(Web interface edit records)
- - - -
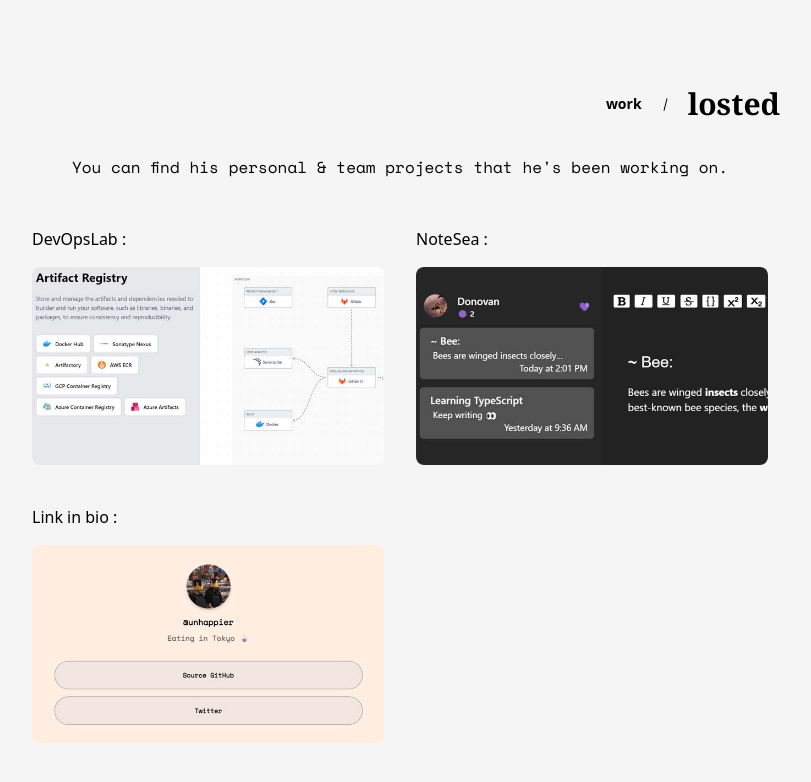
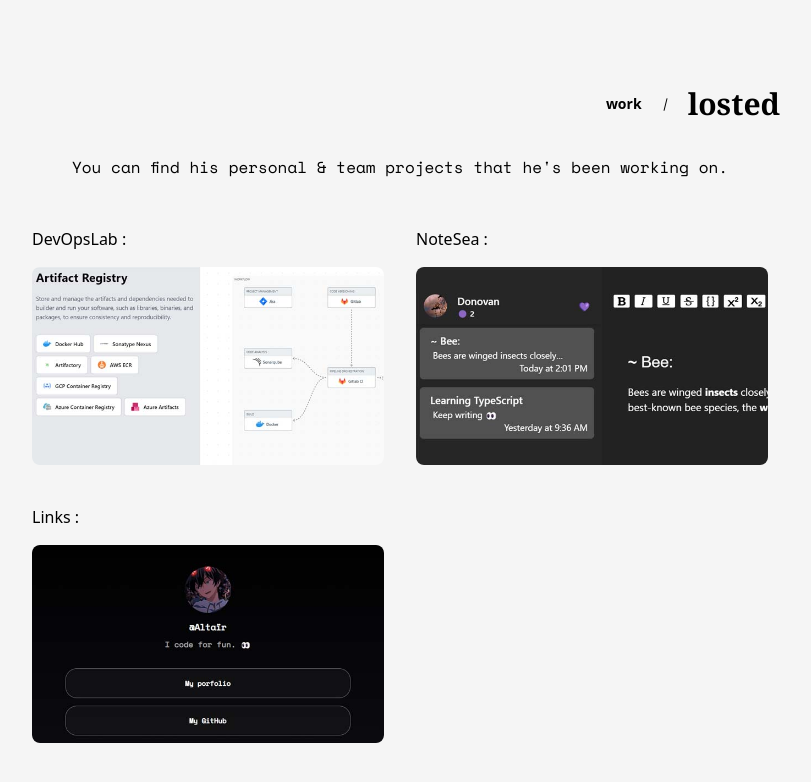
Before and after one commit to AltairLv/losted.dev, a Next.js app: page /work in a window 1280 px wide. Shown: the top 782 px of the page, without its empty margins (240-1051 px from the left). Built offline with nearby package versions, Linux system fonts and the light colour scheme.

Commit message:
Adding source link

```diff
--- a/src/app/work/[slug]/page.tsx
+++ b/src/app/work/[slug]/page.tsx
@@ -3,7 +3,7 @@ import { allWork } from "@/data/work";
 import { Metadata } from "next";
 import { notFound } from "next/navigation";
 import WorkItemCard from "@/components/Card/WorkItemCard";
-import { ArrowUpRightIcon } from "@/components/Icons";
+import { ArrowUpRightIcon, GitHubIcon } from "@/components/Icons";
 import { WorkInterface } from "@/types/types";
 
 function getWork(slug: string): WorkInterface | undefined {
@@ -79,6 +79,20 @@ export default function Work({ params }: { params: { slug: string } }) {
           </div>
         </div>
       </div>
+      {project.source && (
+        <div className="flex mx-auto">
+          <a
+            href={project.source}
+            rel="noopener noreferrer"
+            target="_blank"
+            className="inline-flex items-center space-x-2 px-3 py-1.5 hover:text-neutral-700 dark:hover:text-neutral-200 border dark:border-BorderLight border-BorderDark rounded-lg"
+          >
+            {" "}
+            <span>Source</span>
+            <GitHubIcon />
+          </a>
+        </div>
+      )}
     </>
   );
 }
--- a/src/data/work.ts
+++ b/src/data/work.ts
@@ -10,11 +10,13 @@ export const devopslabData = {
 };
 
 export const linkinbioData = {
-  id: "linkinbio",
-  title: "Link in bio",
-  description: "Set all your links in a single one page.",
+  id: "links",
+  title: "Links",
+  description:
+    "Putting everything you create and share in one beautifully designed link.",
+  source: "https://github.com/AltairLv/links",
   visitUrl: "https://link.losted.dev",
-  previewImg: "link-in-bio.jpg",
+  previewImg: "links.jpg",
   stacks: ["Next.js", "TypeScript", "Tailwind CSS", "Framer-motion", "Vercel"],
 };
 
```
Also changed, not shown: public/assets/work/link-in-bio.jpg (deleted), public/assets/work/links.jpg (added).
- - - -
» **Required action**
Quote the data above in full and without alteration; skip the pictures.

» **Solution to the exercise**
Before and after one commit to AltairLv/losted.dev, a Next.js app: page /work in a window 1280 px wide. Shown: the top 782 px of the page, without its empty margins (240-1051 px from the left). Built offline with nearby package versions, Linux system fonts and the light colour scheme.

Commit message:
Adding source link

```diff
--- a/src/app/work/[slug]/page.tsx
+++ b/src/app/work/[slug]/page.tsx
@@ -3,7 +3,7 @@ import { allWork } from "@/data/work";
 import { Metadata } from "next";
 import { notFound } from "next/navigation";
 import WorkItemCard from "@/components/Card/WorkItemCard";
-import { ArrowUpRightIcon } from "@/components/Icons";
+import { ArrowUpRightIcon, GitHubIcon } from "@/components/Icons";
 import { WorkInterface } from "@/types/types";
 
 function getWork(slug: string): WorkInterface | undefined {
@@ -79,6 +79,20 @@ export default function Work({ params }: { params: { slug: string } }) {
           </div>
         </div>
       </div>
+      {project.source && (
+        <div className="flex mx-auto">
+          <a
+            href={project.source}
+            rel="noopener noreferrer"
+            target="_blank"
+            className="inline-flex items-center space-x-2 px-3 py-1.5 hover:text-neutral-700 dark:hover:text-neutral-200 border dark:border-BorderLight border-BorderDark rounded-lg"
+          >
+            {" "}
+            <span>Source</span>
+            <GitHubIcon />
+          </a>
+        </div>
+      )}
     </>
   );
 }
--- a/src/data/work.ts
+++ b/src/data/work.ts
@@ -10,11 +10,13 @@ export const devopslabData = {
 };
 
 export const linkinbioData = {
-  id: "linkinbio",
-  title: "Link in bio",
-  description: "Set all your links in a single one page.",
+  id: "links",
+  title: "Links",
+  description:
+    "Putting everything you create and share in one beautifully designed link.",
+  source: "https://github.com/AltairLv/links",
   visitUrl: "https://link.losted.dev",
-  previewImg: "link-in-bio.jpg",
+  previewImg: "links.jpg",
   stacks: ["Next.js", "TypeScript", "Tailwind CSS", "Framer-motion", "Vercel"],
 };
 
```
Also changed, not shown: public/assets/work/link-in-bio.jpg (deleted), public/assets/work/links.jpg (added).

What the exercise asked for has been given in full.